The Marine Patrol unit keeps busy in the winter as well, maintaining its three boats, buoys and navigational markers plus copious other tasks, including providing safety information to the public.
Their main bullet-point tips are encouraging people to wear life jackets; making sure the vessel operator is carrying their Washington State Boater Education Card and that the boat is equipped with fire extinguishers, flotation devices, horns and proper safety placards; and watching out for logs and debris in the water.
Schumacher said the majority of people are safe on the water, and through the Marine Patrol’s public education, they note, “Everyone out there on the water has the same goal — to enjoy nature, enjoy the water and everything.”
The Marine Patrol unit has responded to drownings, boats and jet skis colliding, propeller cuts, water skiers and wake boarders with broken legs, boat fires and house fires near the lake. The boats are equipped with fire pumps and the officers assist the fire department when incidents occur.
On Memorial Day, fuel leaked into the engine department of a boat, which caused a flash explosion on Lake Washington. Several occupants sustained minor injuries.

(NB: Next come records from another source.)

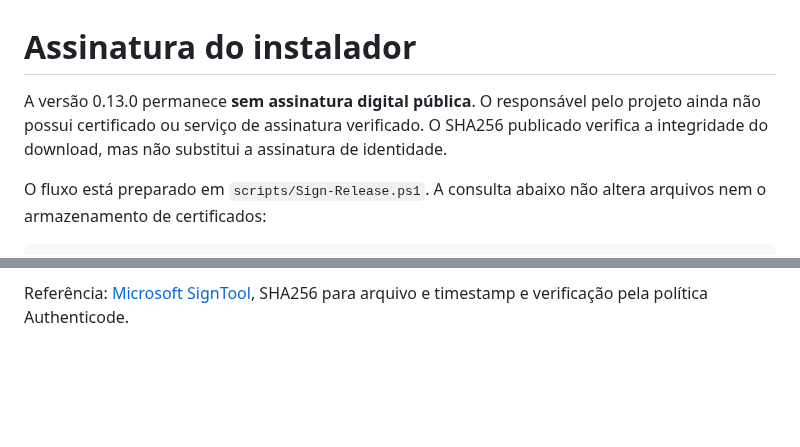
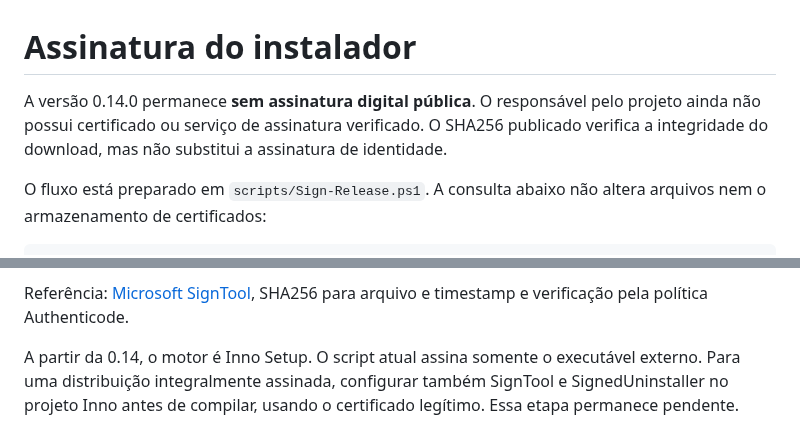
Before and after one commit to MaiconDAS/pip-overlay, a Markdown page: docs/SIGNING.md, 2 parts joined by grey strips. Drawn GitHub-style; blank space fills up the shorter version.

```diff
--- a/docs/SIGNING.md
+++ b/docs/SIGNING.md
@@ -1,6 +1,6 @@
 # Assinatura do instalador
 
-A versão 0.13.0 permanece **sem assinatura digital pública**. O responsável pelo projeto ainda não possui certificado ou serviço de assinatura verificado. O SHA256 publicado verifica a integridade do download, mas não substitui a assinatura de identidade.
+A versão 0.14.0 permanece **sem assinatura digital pública**. O responsável pelo projeto ainda não possui certificado ou serviço de assinatura verificado. O SHA256 publicado verifica a integridade do download, mas não substitui a assinatura de identidade.
 
 O fluxo está preparado em `scripts/Sign-Release.ps1`. A consulta abaixo não altera arquivos nem o armazenamento de certificados:
 
@@ -19,3 +19,5 @@ O script assina uma cópia em uma pasta nova de `artifacts`, verifica assinatura
 Foi validada a consulta e a recusa de parâmetros incompletos. A assinatura real e sua cadeia de confiança ficam pendentes até existir um certificado. Assinatura não constitui garantia de ausência de avisos do SmartScreen.
 
 Referência: [Microsoft SignTool](https://learn.microsoft.com/en-us/windows/desktop/seccrypto/signtool), SHA256 para arquivo e timestamp e verificação pela política Authenticode.
+
+A partir da 0.14, o motor é Inno Setup. O script atual assina somente o executável externo. Para uma distribuição integralmente assinada, configurar também SignTool e SignedUninstaller no projeto Inno antes de compilar, usando o certificado legítimo. Essa etapa permanece pendente.
```
Also changed, not shown: README.md (+2 -0 lines), docs/VALIDATION-0.14.md (added, +33 -0 lines), docs/assets/editor.png, 3 other files.
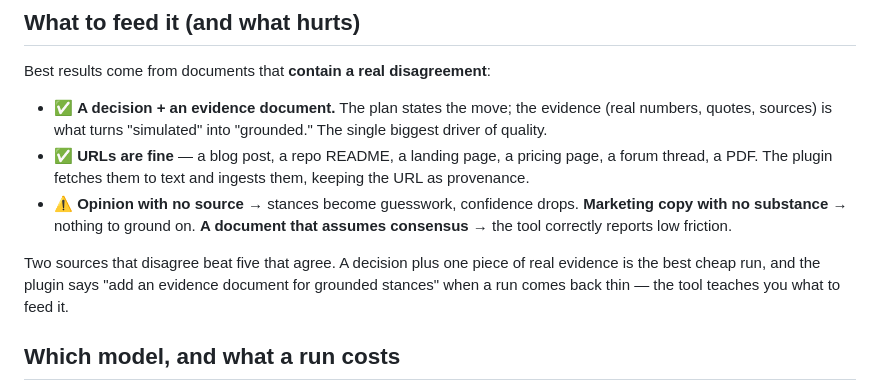
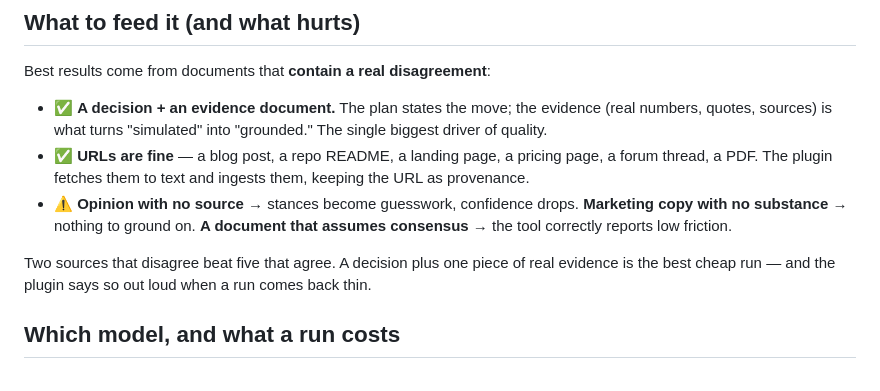
Before and after one commit to trillionverselabs-boop/strategic-arena, a Markdown page: README.md, the part around one of its changes. Drawn GitHub-style.

```diff
--- a/README.md
+++ b/README.md
@@ -231,8 +231,7 @@ Best results come from documents that **contain a real disagreement**:
   reports low friction.
 
 Two sources that disagree beat five that agree. A decision plus one piece of real evidence is the best
-cheap run, and the plugin says "add an evidence document for grounded stances" when a run comes back
-thin — the tool teaches you what to feed it.
+cheap run — and the plugin says so out loud when a run comes back thin.
 
 ## Which model, and what a run costs
 
```
Also changed, not shown: other parts of README.md (+20 -8 lines), CREDITS.md (+4 -4 lines), assets/banner.png, 3 other files.
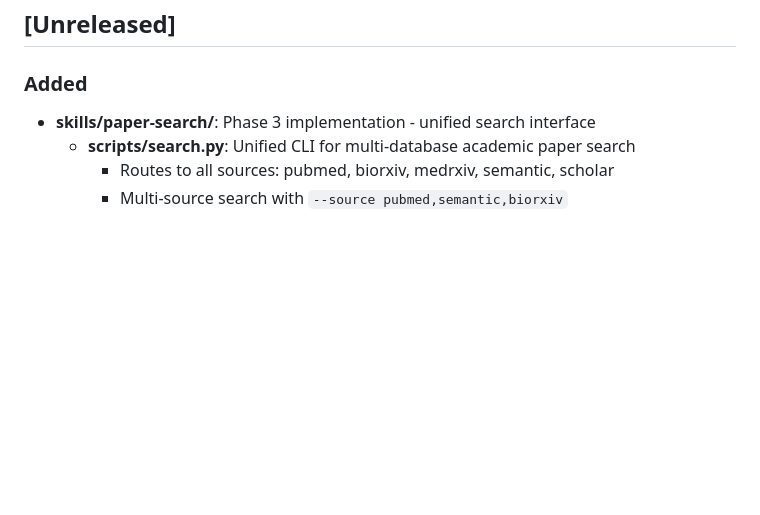
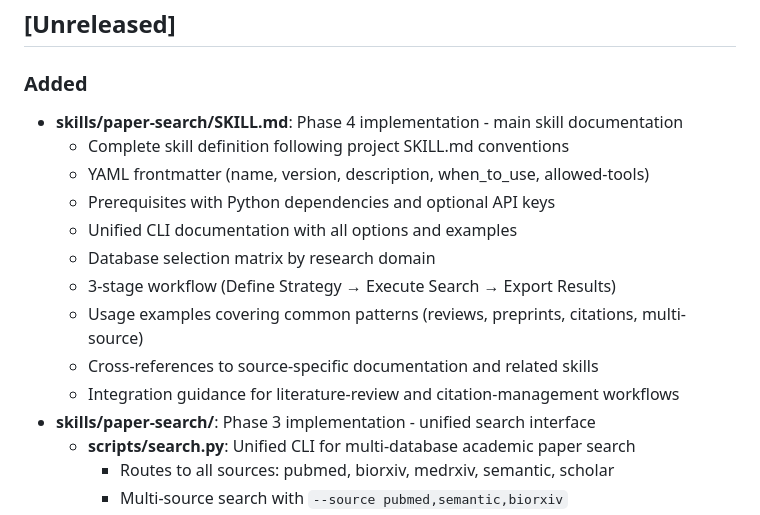
Before and after one commit to pickleton89/claude-scientific-writer-plugin, a Markdown page: CHANGELOG.md, the part around the change. Drawn GitHub-style; blank space fills up the shorter version.

```diff
--- a/CHANGELOG.md
+++ b/CHANGELOG.md
@@ -7,6 +7,16 @@ The format is based on [Keep a Changelog](https://keepachangelog.com/en/1.1.0/).
 ## [Unreleased]
 
 ### Added
+- **skills/paper-search/SKILL.md**: Phase 4 implementation - main skill documentation
+  - Complete skill definition following project SKILL.md conventions
+  - YAML frontmatter (name, version, description, when_to_use, allowed-tools)
+  - Prerequisites with Python dependencies and optional API keys
+  - Unified CLI documentation with all options and examples
+  - Database selection matrix by research domain
+  - 3-stage workflow (Define Strategy → Execute Search → Export Results)
+  - Usage examples covering common patterns (reviews, preprints, citations, multi-source)
+  - Cross-references to source-specific documentation and related skills
+  - Integration guidance for literature-review and citation-management workflows
 - **skills/paper-search/**: Phase 3 implementation - unified search interface
   - **scripts/search.py**: Unified CLI for multi-database academic paper search
     - Routes to all sources: pubmed, biorxiv, medrxiv, semantic, scholar
```
Also changed, not shown: skills/paper-search/SKILL.md (added, +421 -0 lines).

“We happened to be close by and responded. We were able to get all three people safely aboard our vessel and then my second boat that was on the water that day came down and towed the vessel to Coulon and we got it out of the water,” Schumacher said of Gene Coulon Memorial Beach Park in Renton, where some boaters launch their vessels. “Luckily, everyone on board was wearing a life jacket at the time and no major injuries occurred.”
Other boaters enter the water out of the Mercer Island launch under the Interstate 90 bridge and the Newport launch in Bellevue.

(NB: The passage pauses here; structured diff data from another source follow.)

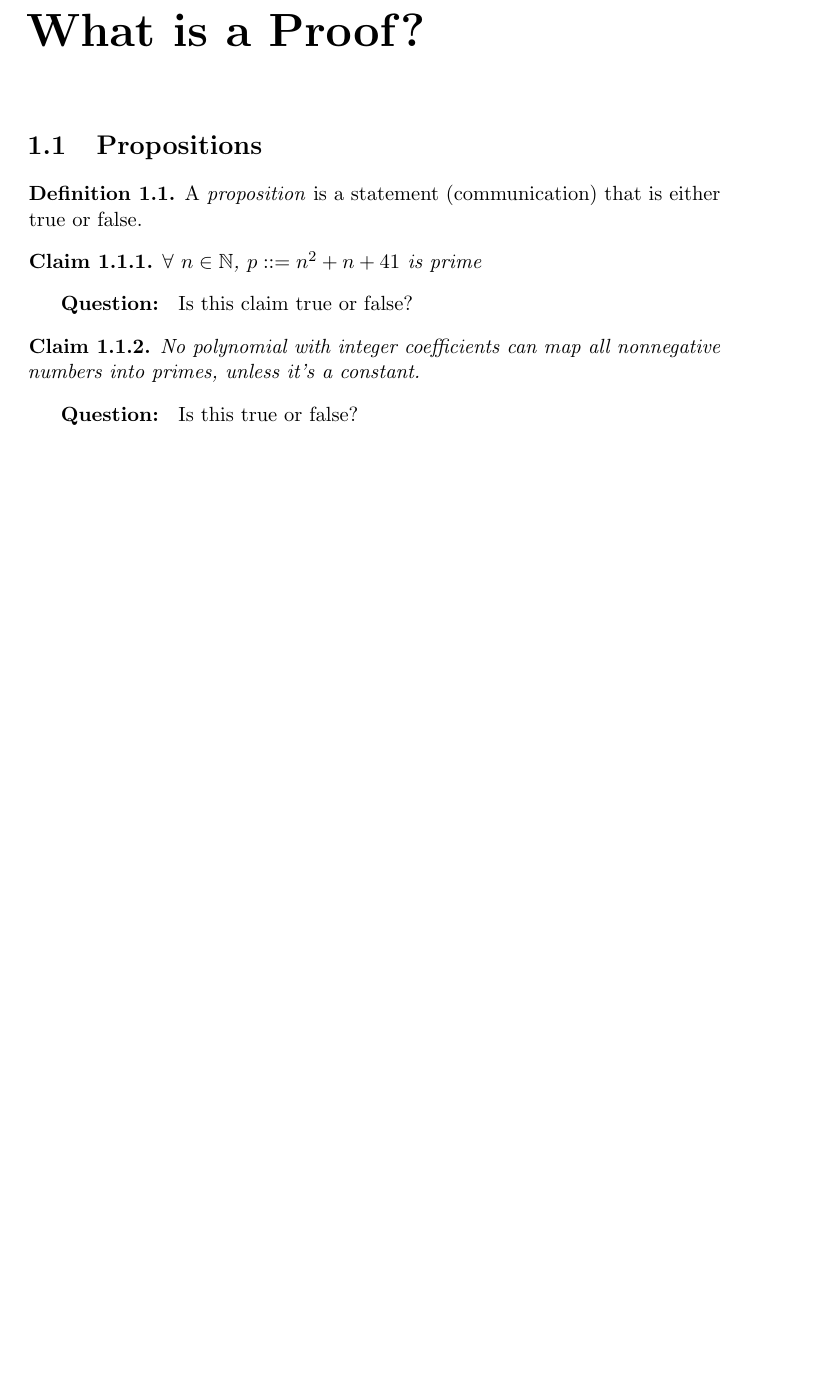
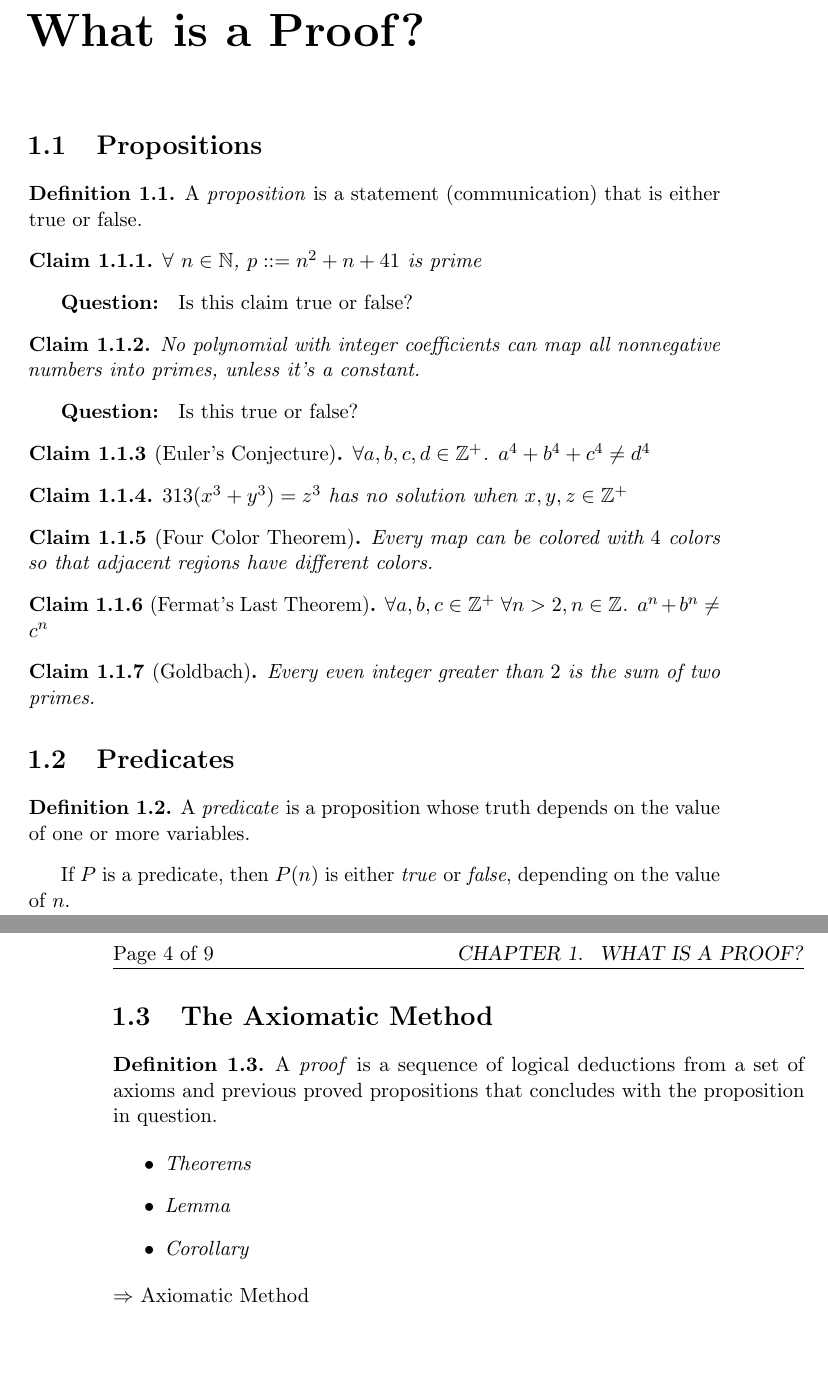
Before and after one commit to SonTrungTo/MIT6.042J_18.062J, a LaTeX book (solutions.tex, which reads notes/ch1.tex): part of page 7 of 13 before the commit and two parts of pages 7 and 8 of 13 after it, the two joined at a grey line, cut so that both start at the same text, the shorter picture padded with empty space. Compiled offline with pdfLaTeX.

Commit message:
up till section 1.3 is read.

```diff
--- a/notes/ch1.tex
+++ b/notes/ch1.tex
@@ -13,3 +13,39 @@
     into primes, unless it's a constant.
 \end{claim}
 \boldText{Question: } Is this true or false?
+\begin{claim}[Euler's Conjecture]
+    $\forall a,b,c,d \in \mathbb{Z^{+}}$. $a^4 + b^4 + c^4 \neq d^4$
+\end{claim}
+\begin{claim}
+    $313(x^3 + y^3) = z^3$ has no solution when $x,y,z \in \mathbb{Z^{+}}$
+\end{claim}
+\begin{claim}[Four Color Theorem]
+    Every map can be colored with $4$ colors so that adjacent regions have different
+    colors.
+\end{claim}
+\begin{claim}[Fermat's Last Theorem]
+    $\forall a,b,c \in \mathbb{Z^{+}}\;\forall n > 2, n \in \mathbb{Z}$. $a^n + b^n \neq c^n$
+\end{claim}
+\begin{claim}[Goldbach]
+    Every even integer greater than $2$ is the sum of two primes.
+\end{claim}
+
+\section{Predicates}
+\begin{definition}
+    A \note{predicate} is a proposition whose truth depends on the value of one
+    or more variables.
+\end{definition}
+If $P$ is a predicate, then $P(n)$ is either \note{true} or \note{false}, depending on
+the value of $n$.
+
+\section{The Axiomatic Method}
+\begin{definition}
+    A \note{proof} is a sequence of logical deductions from a set of axioms
+    and previous proved propositions that concludes with the proposition in question.
+\end{definition}
+\begin{itemize}
+    \item \note{Theorems}
+    \item \note{Lemma}
+    \item \note{Corollary}
+\end{itemize}
+$\Rightarrow$ Axiomatic Method
```
Also changed, not shown: solutions.pdf, 1 other file.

With heaps of water to cover, Mercer Island’s unit contracts with the cities of Bellevue and Renton for water patrol and they’ve also responded to and assisted on incidents in Seattle’s Lake Union and further away in Lake Forest Park and Kenmore, where a plane crashed a few years ago. They’ve even worked with the Coast Guard at times.
“We all help each other out because not one agency out here can do it,” Schumacher said.